BRIEF: Collect from the data below each line with "echarts".

RECORDS FOR THIS TASK:
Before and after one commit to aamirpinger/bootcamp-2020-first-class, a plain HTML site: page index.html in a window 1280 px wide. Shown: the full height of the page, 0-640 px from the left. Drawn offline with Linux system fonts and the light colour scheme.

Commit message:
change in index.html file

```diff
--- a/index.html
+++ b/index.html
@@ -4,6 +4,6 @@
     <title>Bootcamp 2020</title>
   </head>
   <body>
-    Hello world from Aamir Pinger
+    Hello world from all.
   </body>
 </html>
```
==
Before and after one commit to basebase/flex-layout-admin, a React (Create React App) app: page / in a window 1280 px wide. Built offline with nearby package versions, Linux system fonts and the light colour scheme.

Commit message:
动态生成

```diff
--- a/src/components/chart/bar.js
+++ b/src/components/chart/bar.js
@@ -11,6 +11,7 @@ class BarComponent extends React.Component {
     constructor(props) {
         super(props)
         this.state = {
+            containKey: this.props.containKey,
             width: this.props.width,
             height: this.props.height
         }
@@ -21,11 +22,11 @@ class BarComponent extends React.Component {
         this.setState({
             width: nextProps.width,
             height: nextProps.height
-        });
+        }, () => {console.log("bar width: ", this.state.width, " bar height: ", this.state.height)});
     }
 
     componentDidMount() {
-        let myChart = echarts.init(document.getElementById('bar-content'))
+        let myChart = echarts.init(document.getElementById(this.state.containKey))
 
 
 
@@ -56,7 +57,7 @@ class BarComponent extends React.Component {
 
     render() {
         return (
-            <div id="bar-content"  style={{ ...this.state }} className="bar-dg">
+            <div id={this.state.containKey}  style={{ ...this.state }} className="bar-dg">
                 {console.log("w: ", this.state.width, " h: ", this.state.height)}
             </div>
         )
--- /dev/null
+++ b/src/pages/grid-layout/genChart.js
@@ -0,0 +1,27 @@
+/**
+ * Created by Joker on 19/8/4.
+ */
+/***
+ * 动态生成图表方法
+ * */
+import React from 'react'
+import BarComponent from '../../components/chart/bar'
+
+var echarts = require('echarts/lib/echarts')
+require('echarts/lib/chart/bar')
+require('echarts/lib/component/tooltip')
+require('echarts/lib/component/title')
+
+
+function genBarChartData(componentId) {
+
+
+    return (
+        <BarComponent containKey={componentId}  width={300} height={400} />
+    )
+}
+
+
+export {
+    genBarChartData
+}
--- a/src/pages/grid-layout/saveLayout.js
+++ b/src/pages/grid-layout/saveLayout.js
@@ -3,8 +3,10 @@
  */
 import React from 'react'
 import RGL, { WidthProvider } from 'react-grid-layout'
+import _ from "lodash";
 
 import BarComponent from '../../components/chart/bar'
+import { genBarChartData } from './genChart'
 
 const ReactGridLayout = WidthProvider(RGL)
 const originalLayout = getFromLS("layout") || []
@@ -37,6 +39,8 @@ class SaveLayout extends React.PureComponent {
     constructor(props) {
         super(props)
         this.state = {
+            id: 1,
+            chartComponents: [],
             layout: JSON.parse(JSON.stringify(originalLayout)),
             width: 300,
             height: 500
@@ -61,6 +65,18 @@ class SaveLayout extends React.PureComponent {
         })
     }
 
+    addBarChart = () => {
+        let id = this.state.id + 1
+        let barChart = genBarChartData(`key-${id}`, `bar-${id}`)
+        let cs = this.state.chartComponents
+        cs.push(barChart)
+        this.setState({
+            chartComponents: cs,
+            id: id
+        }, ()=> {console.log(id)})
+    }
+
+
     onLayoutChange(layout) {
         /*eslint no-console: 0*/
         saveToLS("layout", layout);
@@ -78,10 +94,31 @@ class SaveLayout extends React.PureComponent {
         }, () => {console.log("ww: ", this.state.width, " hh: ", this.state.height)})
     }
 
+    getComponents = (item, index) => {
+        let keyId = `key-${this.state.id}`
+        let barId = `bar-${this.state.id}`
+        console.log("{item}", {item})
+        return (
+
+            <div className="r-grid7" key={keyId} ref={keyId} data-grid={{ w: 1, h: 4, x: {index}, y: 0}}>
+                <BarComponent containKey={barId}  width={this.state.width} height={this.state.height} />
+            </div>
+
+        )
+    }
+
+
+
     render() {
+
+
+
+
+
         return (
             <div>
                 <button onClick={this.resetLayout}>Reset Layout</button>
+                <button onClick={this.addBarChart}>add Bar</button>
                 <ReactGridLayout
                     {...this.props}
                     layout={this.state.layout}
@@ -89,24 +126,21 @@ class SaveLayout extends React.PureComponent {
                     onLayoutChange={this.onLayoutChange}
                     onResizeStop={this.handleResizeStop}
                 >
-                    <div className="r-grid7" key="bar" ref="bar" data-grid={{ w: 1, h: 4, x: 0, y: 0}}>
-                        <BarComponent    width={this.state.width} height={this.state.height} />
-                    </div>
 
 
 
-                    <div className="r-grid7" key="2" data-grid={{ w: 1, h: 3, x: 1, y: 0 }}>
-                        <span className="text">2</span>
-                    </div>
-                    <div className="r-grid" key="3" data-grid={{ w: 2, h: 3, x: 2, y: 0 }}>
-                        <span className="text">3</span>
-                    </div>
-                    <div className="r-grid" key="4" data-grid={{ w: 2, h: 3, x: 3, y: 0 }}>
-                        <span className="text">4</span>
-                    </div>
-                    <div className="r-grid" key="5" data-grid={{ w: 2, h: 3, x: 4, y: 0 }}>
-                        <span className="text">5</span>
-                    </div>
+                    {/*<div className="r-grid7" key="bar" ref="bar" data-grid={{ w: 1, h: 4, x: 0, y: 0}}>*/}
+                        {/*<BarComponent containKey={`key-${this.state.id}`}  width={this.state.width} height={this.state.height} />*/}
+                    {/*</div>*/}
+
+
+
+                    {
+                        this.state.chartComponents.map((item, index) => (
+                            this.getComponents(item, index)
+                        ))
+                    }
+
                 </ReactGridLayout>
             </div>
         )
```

WRITTEN ANSWER:
-        let myChart = echarts.init(document.getElementById('bar-content'))
+        let myChart = echarts.init(document.getElementById(this.state.containKey))
+var echarts = require('echarts/lib/echarts')
+require('echarts/lib/chart/bar')
+require('echarts/lib/component/tooltip')
+require('echarts/lib/component/title')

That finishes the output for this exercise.